(2002/2003 Interim Marketing Coordinator, Northeast Sheep and Goat Marketing Program at Cornell University)
Chris Parsons and Susan Schoenian of the Northeast Sheep and Goat Marketing Program had the experience of selling a group of goats through the New Holland Sales Stables, in New Holland, PA on 7 October 2002. The goats were from another Cornell University project, "Goats in the Woods". These animals were in market condition with body condition scores averaging 2.25 to 2.5 (on a range from 1 to 5) and included both Boer crosses and dairy goats.
The purpose of the trip was to market the goats. In the process we were able to document the shrink of the goats on the 245-mile trip and to request that the goats be sold by the pound. This provided first-hand experience about the feasibility of lamb and goat producers using this major regional market.
Each goat was weighed as it was put on the truck. Weighing started at 3:30 pm on Sunday 6 October 2002 and was completed by 4:30 pm when Chris Parsons started driving the truck to New Holland.
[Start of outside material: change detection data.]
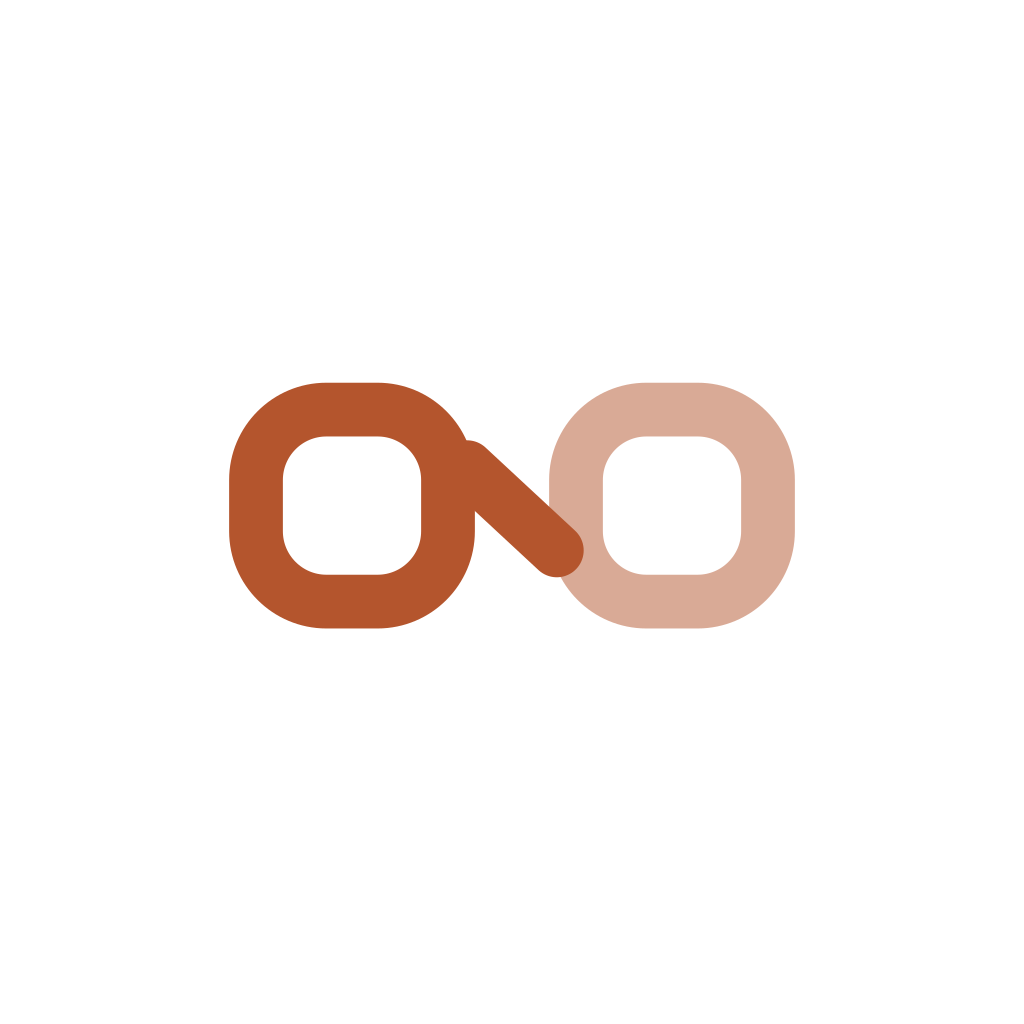
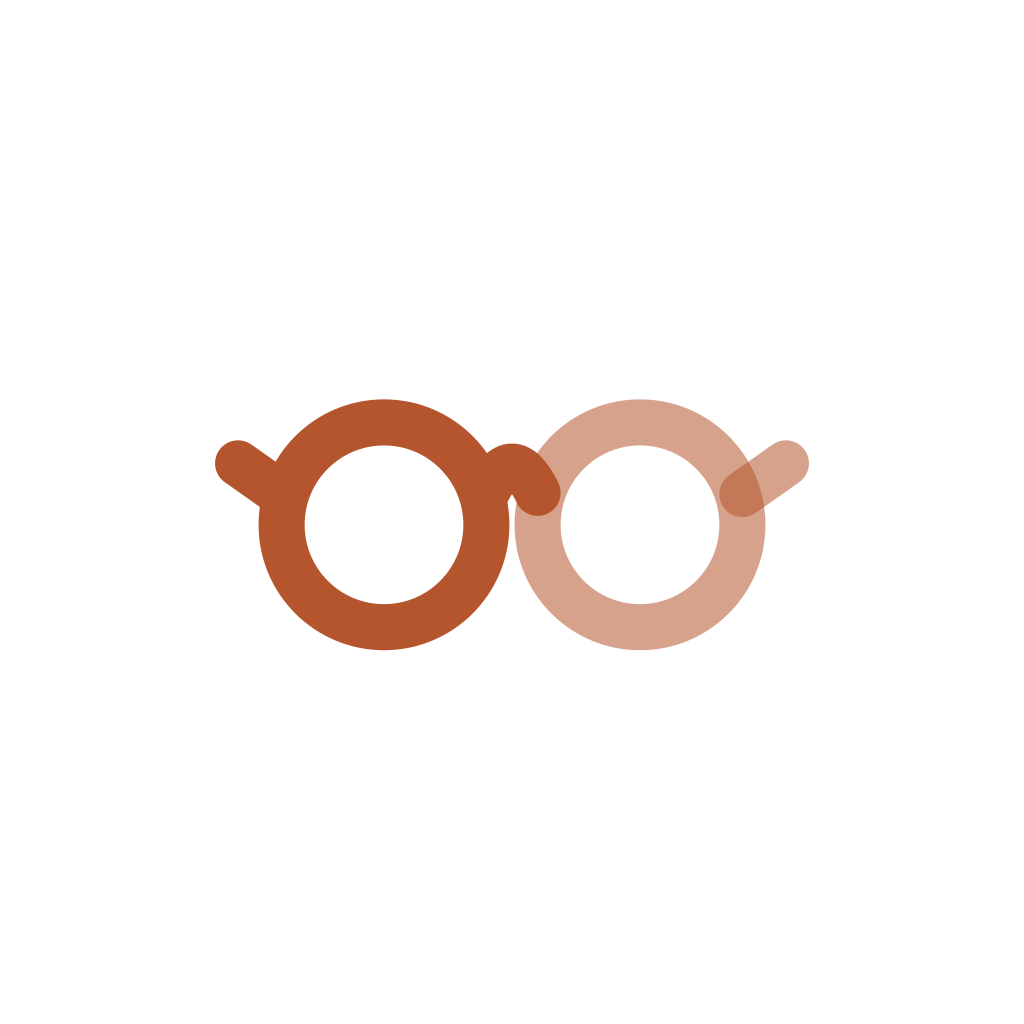
1.7.2 / versionCode 10: a real device name, findable lens stock, a better mark
The Devices screen showed "Android device" for every handset, because that is
the literal string deviceName() returned. It is the one screen whose whole job
is telling handsets apart. Now it reports the name the owner gave the phone,
falling back to brand and model, which is always there.

Lens blanks were already counted in the Stock tab -- they are products with kind
LENS -- but reaching them meant scrolling past every frame in the shop. A kind
filter and a search box make them findable, which is the whole point of counting
them.

A shop gains a street address, sent to the customer when their lenses are ready,
and can be deleted outright if it never traded.

The mark is redrawn again. Round rims, a bridge seated between them, a hinge on
each side. The previous one ran a diagonal straight through both lenses, which
read as a slash cancelling them out; squircles read as two buttons side by side.

The canvas goes a shade deeper. White cards against #f6f3ee were nearly the same
value, so every screen read as one flat sheet with nothing sitting on it.

Claude-Session: https://claude.ai/code/session_01UQKJPyMKVZzJh7FdvUmPio

Changed region(s): [[0.1875, 0.375, 0.8125, 0.6562], [0.4375, 0.4062, 0.4688, 0.4375]]

diff --git a/src/ui/Logo.tsx b/src/ui/Logo.tsx
@@ -1,19 +1,19 @@
-import Svg, { Path, Rect } from 'react-native-svg'
+import Svg, { Circle, Path } from 'react-native-svg'
 
 /**
  * Specskart's mark — original geometric artwork drawn for this app, not copied or traced from
- * anywhere. Two lens shapes on a bridge, with the bridge cut on a diagonal so it doubles as a
- * monogram "S" stroke running through the mark.
+ * anywhere. Two round lenses, a bridge seated between the rims, and a hinge stub on each side.
  *
- * Redrawn as solid two-tone: the thin 3.4px outline read as grey mush below about 40px, which
- * is exactly the size it appears at in the header and the launcher icon. Filled shapes hold
- * their shape at any size, and the right lens carrying a lighter tone keeps the two from
- * merging into one blob the way two identical filled rectangles would.
+ * Round, not squircles: a rounded rectangle at icon size reads as a button, and two side by
+ * side read as two buttons. The bridge sits *between* the rims and rises over them, the way a
+ * real frame does — an earlier version ran a diagonal straight through both lenses, which read
+ * as a slash cancelling them out rather than as eyewear.
  *
- * @param color the dominant tone — left lens and bridge.
- * @param accent the second tone for the right lens. Defaults to `color` at 45%, which works on
- *               any background without the caller having to pick a matching pair; pass one
- *               explicitly where the brand's own terracotta is wanted.
+ * Keep in step with scripts/mark-svg.js, which draws the same thing for the launcher icons.
+ *
+ * @param color the dominant tone — left lens, bridge, left hinge.
+ * @param accent the second tone for the right side. Defaults to `color` at 55%, which works on
+ *               any background without the caller having to pick a matching pair.
  */
 export function Logo({
   size = 40,
@@ -24,23 +24,23 @@ export function Logo({
   color?: string
   accent?: string
 }) {
+  const second = accent ?? color
+  const secondOpacity = accent ? 1 : 0.55
   return (
     <Svg width={size} height={size} viewBox="0 0 48 48" fill="none">
-      {/* Left lens */}
-      <Rect x={4} y={16} width={15} height={15} rx={5.5} stroke={color} strokeWidth={4.2} />
-      {/* Right lens — the second tone, so the pair reads as two and not one wide bar. */}
-      <Rect
-        x={29}
-        y={16}
-        width={15}
-        height={15}
-        rx={5.5}
-        stroke={accent ?? color}
-        strokeWidth={4.2}
-        opacity={accent ? 1 : 0.5}
+      <Circle cx={14} cy={25} r={8} stroke={color} strokeWidth={3.6} />
+      <Circle cx={34} cy={25} r={8} stroke={second} strokeWidth={3.6} opacity={secondOpacity} />
+      {/* Bridge — spans rim to rim (22 → 26) and arcs above them. */}
+      <Path d="M22 22.5 Q24 18.4 26 22.5" stroke={color} strokeWidth={3.6} strokeLinecap="round" />
+      {/* Hinges, so the mark reads as a frame rather than two circles. */}
+      <Path d="M6 22.6 L2.6 20.2" stroke={color} strokeWidth={3.6} strokeLinecap="round" />
+      <Path
+        d="M42 22.6 L45.4 20.2"
+        stroke={second}
+        strokeWidth={3.6}
+        strokeLinecap="round"
+        opacity={secondOpacity}
       />
-      {/* Bridge: the diagonal that doubles as the monogram's S stroke. */}
-      <Path d="M20.5 20.5 L27.5 27" stroke={color} strokeWidth={4.2} strokeLinecap="round" />
     </Svg>
   )
 }

diff --git a/app/shops.tsx b/app/shops.tsx
@@ -4,6 +4,7 @@ import { FlatList, View } from 'react-native'
 import { api, apiError } from '../src/lib/api'
 import { StoreView } from '../src/lib/pos'
 import { spacing } from '../src/theme'
+import { Alert } from 'react-native'
 import { Badge, Button, Card, Field, ListRow, RowDivider, Title, Toggle } from '../src/ui/components'
 
 export default function Shops() {
@@ -14,6 +15,7 @@ export default function Shops() {
   const [city, setCity] = useState('')
   const [editing, setEditing] = useState<string | null>(null)
   const [location, setLocation] = useState('')
+  const [address, setAddress] = useState('')
   const [error, setError] = useState('')
 
   const { data } = useQuery({
@@ -31,13 +33,33 @@ export default function Shops() {
 
   async function saveLocation(s: StoreView) {
     try {
-      await api.put(`/admin/pos/stores/${s.id}`, { location: location.trim() })
+      await api.put(`/admin/pos/stores/${s.id}`, { location: location.trim(), address: address.trim() })
       setEditing(null)
       setError('')
       qc.invalidateQueries({ queryKey: ['pos-stores-admin'] })
     } catch (e) {
       setError(apiError(e))
     }
+  }
+
+  // Only ever allowed for a shop that never traded -- the backend refuses the rest and says why.
+  function confirmDelete(s: StoreView) {
+    Alert.alert('Delete this shop?', `"${s.name}" is removed for good. A shop that has sold anything cannot be deleted \u2014 switch it off instead.`, [
+      { text: 'Keep it', style: 'cancel' },
+      {
+        text: 'Delete', style: 'destructive', onPress: async () => {
+          try {
+            await api.delete(`/admin/pos/stores/${s.id}`)
+            setEditing(null)
+            setError('')
+            qc.invalidateQueries({ queryKey: ['pos-stores-admin'] })
+            qc.invalidateQueries({ queryKey: ['pos-stores'] })
+          } catch (e) {
+            setError(apiError(e))
+          }
+        },
+      },
+    ])
   }
 
   async function toggleActive(s: StoreView) {
@@ -76,6 +98,7 @@ export default function Shops() {
           onPress={() => {
             setEditing(editing === item.id ? null : item.id)
             setLocation(item.latitude != null ? `${item.latitude}, ${item.longitude}` : '')
+            setAddress(item.address ?? '')
             setError('')
           }}
           trailing={
@@ -96,7 +119,15 @@ export default function Shops() {
               hint="Google Maps: long-press the shop, copy the numbers. Empty = this shop stops shipping online orders."
               error={error || undefined}
             />
-            <Button label="Save location" onPress={() => saveLocation(item)} />
+            <Field
+              label="Street address"
+              value={address}
+              onChangeText={setAddress}
+              placeholder="Shop 4, Manda Hill Mall, Great East Road"
+              hint="Sent to the customer on WhatsApp when their lenses are ready to collect."
+            />
+            <Button label="Save" onPress={() => saveLocation(item)} />
+            <Button label="Delete shop" variant="ghost" onPress={() => confirmDelete(item)} />
           </Card>
         )}
         </View>

diff --git a/app/(tabs)/stock.tsx b/app/(tabs)/stock.tsx
@@ -6,12 +6,22 @@ import { api } from '../../src/lib/api'
 import { useActiveStore } from '../../src/lib/activeStore'
 import { InventoryRow } from '../../src/lib/pos'
 import { colors, font, formatKwacha, radius, spacing } from '../../src/theme'
-import { Badge, Button, Card, EmptyState, Loading, Title } from '../../src/ui/components'
+import { Badge, Button, Card, EmptyState, Loading, Select, Title } from '../../src/ui/components'
+
+// Lens blanks live in the same product table as frames (kind LENS), so without this the
+// only way to reach them is to scroll a list of every frame in the shop.
+const KINDS = [
+  { value: 'ALL', label: 'All' },
+  { value: 'FRAME', label: 'Frames' },
+  { value: 'LENS', label: 'Lenses' },
+] as const
 
 export default function Stock() {
   const router = useRouter()
   const store = useActiveStore((s) => s.store)
   const qc = useQueryClient()
+  const [kind, setKind] = useState<string>('ALL')
+  const [query, setQuery] = useState('')
 
   const { data, isLoading } = useQuery({
     queryKey: ['pos-inventory', store?.id],
@@ -27,18 +37,38 @@ export default function Stock() {
   }
   if (isLoading) return <Loading />
 
-  const lowStock = (data ?? []).filter((r) => r.quantity <= r.reorderLevel).length
+  const q = query.trim().toLowerCase()
+  const rows = (data ?? [])
+    .filter((r) => kind === 'ALL' || (r.kind ?? 'FRAME') === kind)
+    .filter((r) => !q || r.productName.toLowerCase().includes(q) || r.sku.toLowerCase().includes(q))
+  const lowStock = rows.filter((r) => r.quantity <= r.reorderLevel).length
 
   return (
     <FlatList
       contentContainerStyle={{ padding: spacing.lg, gap: spacing.sm }}
-      data={data}
+      data={rows}
       keyExtractor={(r) => r.productId}
       ListHeaderComponent={
-        <View style={{ marginBottom: spacing.md }}>
+        <View style={{ marginBottom: spacing.md, gap: spacing.sm }}>
           <Title>Stock — {store.name}</Title>
+          <Select value={kind} options={KINDS as any} onChange={setKind} />
+          <TextInput
+            value={query}
+            onChangeText={setQuery}
+            placeholder="Search by name or SKU"
+            placeholderTextColor={colors.textFaint}
+            style={{
+              height: 44, borderWidth: 1.5, borderColor: colors.border, borderRadius: radius.md,
+              paddingHorizontal: spacing.md, fontFamily: font.medium, fontSize: 15, color: colors.text,
+              backgroundColor: colors.canvas,
+            }}
+          />
           {lowStock > 0 && <Badge label={`${lowStock} item(s) low or out of stock`} tone="warning" />}
         </View>
+      }
+      ListEmptyComponent={
+        <EmptyState icon="package" title="Nothing here"
+          hint={kind === 'LENS' ? 'Lens blanks appear once they exist in the catalogue.' : 'Try a different filter.'} />
       }
       renderItem={({ item }) => (
         <Row

diff --git a/scripts/mark-svg.js b/scripts/mark-svg.js
@@ -5,15 +5,21 @@
 // APK shipped the old mark on the home screen. Two copies of the same artwork will always
 // drift; one copy cannot.
 //
-// This still mirrors src/ui/Logo.tsx by hand — react-native-svg's <Rect>/<Path> props don't
+// This still mirrors src/ui/Logo.tsx by hand — react-native-svg's <Circle>/<Path> props don't
 // translate to a file sharp can read. Change one, change the other.
+//
+// The drawing: two circular lenses joined by a raised bridge, with the temple arm sweeping off
+// the right lens. Round beats the earlier squircles — a rounded rectangle at icon size reads as
+// a button, and two of them side by side read as two buttons. The bridge sits *between* the
+// rims and rises over them, which is what a real frame does; the previous version ran a
+// diagonal straight through both lenses, which read as a slash cancelling them out.
 const BONE = '#f6f3ee';
 const INK = '#14110f';
 const CLAY = '#b4552d';
 
 /**
  * @param box       output size in px
- * @param markColor the dominant tone; the right lens is drawn at 50% of it
+ * @param markColor the dominant tone; the right lens is drawn at 55% of it
  * @param bgColor   a filled backdrop, or null for transparent (adaptive foregrounds)
  * @param scale     shrinks the mark within the box — adaptive foregrounds need padding for
  *                  the launcher's mask
@@ -24,10 +30,13 @@ function markSvg({ box, markColor, bgColor, scale = 1, translate = [0, 0] }) {
   return `
     <svg width="${box}" height="${box}" viewBox="0 0 48 48" xmlns="http://www.w3.org/2000/svg">
       ${bgColor ? `<rect width="48" height="48" fill="${bgColor}"/>` : ''}
-      <g transform="translate(${24 + tx}, ${24 + ty}) scale(${scale}) translate(-24, -24)">
-        <rect x="4" y="16" width="15" height="15" rx="5.5" fill="none" stroke="${markColor}" stroke-width="4.2"/>
-        <rect x="29" y="16" width="15" height="15" rx="5.5" fill="none" stroke="${markColor}" stroke-width="4.2" opacity="0.5"/>
-        <path d="M20.5 20.5 L27.5 27" stroke="${markColor}" stroke-width="4.2" stroke-linecap="round"/>
+      <g transform="translate(${24 + tx}, ${24 + ty}) scale(${scale}) translate(-24, -24)"
+         fill="none" stroke="${markColor}" stroke-width="3.6" stroke-linecap="round">
+        <circle cx="14" cy="25" r="8"/>
+        <circle cx="34" cy="25" r="8" opacity="0.55"/>
+        <path d="M22 22.5 Q24 18.4 26 22.5"/>
+        <path d="M6 22.6 L2.6 20.2"/>
+        <path d="M42 22.6 L45.4 20.2" opacity="0.55"/>
       </g>
     </svg>
   `;

diff --git a/src/lib/device.ts b/src/lib/device.ts
@@ -1,4 +1,5 @@
 import * as Crypto from 'expo-crypto'
+import * as Device from 'expo-device'
 import * as SecureStore from 'expo-secure-store'
 import { Platform } from 'react-native'
 
@@ -15,6 +16,19 @@ export async function getDeviceId(): Promise<string> {
   return id
 }
 
+/**
+ * What this handset is called on the Devices screen.
+ *
+ * This used to return the literal string "Android device" for every phone in the shop, which
+ * made the screen useless for the one thing it exists for — working out which handset to sign
+ * out. Now: the name the owner gave the phone if Android will tell us (it is null on plenty of
+ * devices, and on Android 12+ needs a name to have been set at all), else the brand and model,
+ * which is always there.
+ */
 export function deviceName(): string {
+  const given = Device.deviceName?.trim()
+  if (given) return given
+  const model = [Device.brand, Device.modelName].filter(Boolean).join(' ').trim()
+  if (model) return model
   return Platform.OS === 'android' ? 'Android device' : 'iOS device'
 }

diff --git a/src/theme.ts b/src/theme.ts
@@ -21,15 +21,24 @@ export const colors = {
   // Clay — the accent. Used sparingly: totals, highlights, warnings.
   accent: '#b4552d',
   accentDeep: '#8f4223',
-  accentSoft: '#f5e3da',
+  accentBright: '#d4724a',
+  accentSoft: '#f7e8e0',
+
+  // A cool counterweight. Everything in this palette was warm, which is what made the screens
+  // read as one undifferentiated wash -- a second family is what makes the warm colours look
+  // chosen rather than default.
+  cool: '#2f4858',
+  coolSoft: '#e4ebf0',
 
   /** The card the wordmark sits on, and the adaptive icon's background. */
   brandCard: '#f6f3ee',
 
-  // Bone paper neutrals.
-  canvas: '#f6f3ee',
+  // Bone paper neutrals. The canvas is a touch deeper than it was so a white card actually
+  // separates from it -- at #f6f3ee against #FFFFFF the two were nearly the same value and
+  // every screen read as one flat sheet.
+  canvas: '#f2eee7',
   surface: '#FFFFFF',
-  surfaceSunken: '#ece8e1',
+  surfaceSunken: '#e7e2d9',
   border: '#e2ddd3',
   borderStrong: '#cec6b7',
 

diff --git a/src/lib/pos.ts b/src/lib/pos.ts
@@ -1,5 +1,7 @@
 // Mirrors com.specskart.pos.PosDtos on the backend.
 export type InventoryRow = {
+  /** FRAME or LENS — lens blanks are counted here too, and staff need to find them. */
+  kind: string
   productId: string
   productName: string
   sku: string
@@ -146,6 +148,8 @@ export type VersionInfo = {
 }
 
 export type StoreView = {
+  /** Street address, read out to a customer coming to collect. */
+  address: string | null
   id: string; name: string; code: string; city: string; active: boolean
   // map pin — set = this shop's stock sells online and it ships the nearest web orders
   latitude: number | null; longitude: number | null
The goats were unloaded at New Holland at 10:30 pm and there was a $0.25 charge per animal for hay and water over night.
Susan Schoenian met Chris at the auction barn the next morning. The auction started at 9 am and the goats sold at 11 am, 19 hours after they were loaded the previous day. Although the sales manager has been resistant to selling goats by the pound, he agreed to sell the goats from the "Goats in the Woods" project by the pound.
The 42 animals weighed a total of 2527 pounds for an average starting weight of 60 pounds per head. The total sale weight was 2283 pounds for a loss of 244 pounds or a 9.6% shrink. Thus the average selling weight was 54.4 pounds. The average price paid was $0.91 per pound or $49.50 per head. Fuel ($81.00), tolls ($6.80), and meals for the driver ($18) made the trucking cost $105.80 or $2.52 per goat. The sales commission per animal was $4.00 for total sales cost of $6.52 per goat. Thus, the net return on the New Holland sale weight was $42.98 per head or $0.79 per pound. The net return per pound of starting weight was $0.72 per pound. If the animals could have been sold from the farm for $0.91 per pound or $54.60 per head, then the difference in price would have been $11.62 or 21% higher. Recognizing that there are significant costs associated with on-farm marketing, the information gathered on this marketing trip to New Holland can be used to evaluate whether marketing from the farm makes economic sense.